Generally, the severe weather phenomena are associated with cyclonic activity over Romania. The aim of this paper is to assess a correlation between the cyclone frequency into a representative area for Romania and the circulation types conform to "COST733 Catalogue". The selected domain was between 10° and 35° E longitude and 35° and 55° N latitude. The selected area is similar to Domain 10 from COST733 Catalogue. The Mediterranean cyclones, reaching this domain from the south-west can be accounted for. The cyclones of Icelandic origin with north-west to south-east trajectories sometimes are reactivated in Central Europe through cold air penetrating the upper troposphere and reach over Romanian territory. A peculiar category is that of cyclones moving along retrograde tracks. Using daily NCEP/NCAR reanalysis data for the sea level pressure, a subjective analysis of cyclone frequency has been performed for the cold period (the 1st of November-the 31st of March) between 1996-2002 years. All closed cyclonic nuclei with a pressure equal to or lower than 1,015 hPa in the sea-level pressure field were accounted for using LWT2 Cost 733 catalogue, the frequency of circulation types for the analyzed interval has been established. The anticyclonic circulation types seem to be the more frequent and, by the other hand, the graphical correlations show that the cyclonic activity in the domain is important especially during the periods with eastern or south-eastern dominant air circulation. Source

Spinoni J.,European Commission - Joint Research Center Ispra | Szalai S.,Szent Istvan University | Szentimrey T.,Hungarian Meteorological Service OMSZ | Lakatos M.,Hungarian Meteorological Service OMSZ | And 35 more authors.
International Journal of Climatology | Year: 2015

The Carpathians are the longest mountain range in Europe and a geographic barrier between Central Europe, Eastern Europe, and the Balkans. To investigate the climate of the area, the CARPATCLIM project members collected, quality-checked, homogenized, harmonized, and interpolated daily data for 16 meteorological variables and many derived indicators related to the period 1961-2010. The principal outcome of the project is the Climate Atlas of the Carpathian Region, hosted on a dedicated website (www.carpatclim-eu.org) and made of high-resolution daily grids (0.1° × 0.1°) of all variables and indicators at different time steps.
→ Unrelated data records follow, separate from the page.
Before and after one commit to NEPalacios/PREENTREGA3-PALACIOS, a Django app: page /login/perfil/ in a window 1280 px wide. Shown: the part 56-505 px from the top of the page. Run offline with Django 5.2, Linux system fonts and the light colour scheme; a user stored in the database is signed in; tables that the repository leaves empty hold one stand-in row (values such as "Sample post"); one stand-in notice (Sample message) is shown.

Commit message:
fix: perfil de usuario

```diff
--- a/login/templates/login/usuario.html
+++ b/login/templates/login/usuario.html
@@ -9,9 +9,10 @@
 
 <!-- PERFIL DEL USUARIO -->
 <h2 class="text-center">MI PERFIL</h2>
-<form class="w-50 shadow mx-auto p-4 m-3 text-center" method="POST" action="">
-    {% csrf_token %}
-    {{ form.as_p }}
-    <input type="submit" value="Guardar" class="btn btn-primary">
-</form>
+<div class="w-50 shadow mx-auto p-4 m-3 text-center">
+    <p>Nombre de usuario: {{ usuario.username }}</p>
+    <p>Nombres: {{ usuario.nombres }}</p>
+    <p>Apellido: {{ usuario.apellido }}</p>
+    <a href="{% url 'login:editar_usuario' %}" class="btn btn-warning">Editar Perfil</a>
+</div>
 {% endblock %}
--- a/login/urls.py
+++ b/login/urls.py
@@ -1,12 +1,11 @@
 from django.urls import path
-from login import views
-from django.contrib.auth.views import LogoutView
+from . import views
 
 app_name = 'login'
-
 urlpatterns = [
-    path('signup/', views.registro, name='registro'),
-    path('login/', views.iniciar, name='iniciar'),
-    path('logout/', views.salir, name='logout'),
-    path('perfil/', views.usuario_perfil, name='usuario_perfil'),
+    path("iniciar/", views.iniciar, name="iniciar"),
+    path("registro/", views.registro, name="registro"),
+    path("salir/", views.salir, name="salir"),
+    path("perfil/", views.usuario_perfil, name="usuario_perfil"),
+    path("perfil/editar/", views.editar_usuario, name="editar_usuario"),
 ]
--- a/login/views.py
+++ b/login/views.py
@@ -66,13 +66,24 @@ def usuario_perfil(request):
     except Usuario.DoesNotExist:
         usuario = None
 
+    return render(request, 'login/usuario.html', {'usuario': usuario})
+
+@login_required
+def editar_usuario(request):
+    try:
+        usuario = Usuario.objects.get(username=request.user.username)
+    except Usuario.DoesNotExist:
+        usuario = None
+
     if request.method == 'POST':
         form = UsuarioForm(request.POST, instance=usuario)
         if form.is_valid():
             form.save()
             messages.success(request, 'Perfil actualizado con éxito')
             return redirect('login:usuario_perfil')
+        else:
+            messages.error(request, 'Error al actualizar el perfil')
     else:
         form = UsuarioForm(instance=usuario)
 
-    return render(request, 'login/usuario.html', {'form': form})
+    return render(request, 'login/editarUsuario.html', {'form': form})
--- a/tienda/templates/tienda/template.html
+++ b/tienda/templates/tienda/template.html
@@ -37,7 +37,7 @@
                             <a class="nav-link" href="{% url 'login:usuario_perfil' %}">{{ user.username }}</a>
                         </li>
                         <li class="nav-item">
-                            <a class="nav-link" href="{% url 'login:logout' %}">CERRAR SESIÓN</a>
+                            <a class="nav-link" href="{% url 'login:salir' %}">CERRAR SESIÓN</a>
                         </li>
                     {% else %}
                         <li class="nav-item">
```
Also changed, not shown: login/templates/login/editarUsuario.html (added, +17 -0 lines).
In this article, we analyze the spatial and temporal variability of 10 variables: minimum, mean, and maximum temperature, daily temperature range, precipitation, cloud cover, relative sunshine duration, relative humidity, surface air pressure, and wind speed at 2 m. For each variable, we present the gridded climatologies for the period 1961-2010 and discuss the linear trends both on an annual and seasonal basis. Temperature was found to increase in every season, in particular in the last three decades, confirming the trends occurring in Europe; wind speed decreased in every season; cloud cover and relative humidity decreased in spring, summer, and winter, and increased in autumn, while relative sunshine duration behaved in the opposite way; precipitation and surface air pressure showed no significant trend, though they increased slightly on an annual basis. We also discuss the correlation between the variables and we highlight that in the Carpathian Region positive and negative sunshine duration anomalies are highly correlated to the corresponding temperature anomalies during the global dimming (1960s and 1970s) and brightening (1990s and 2000s) periods. © 2014 Royal Meteorological Society. Source

Discover hidden collaborations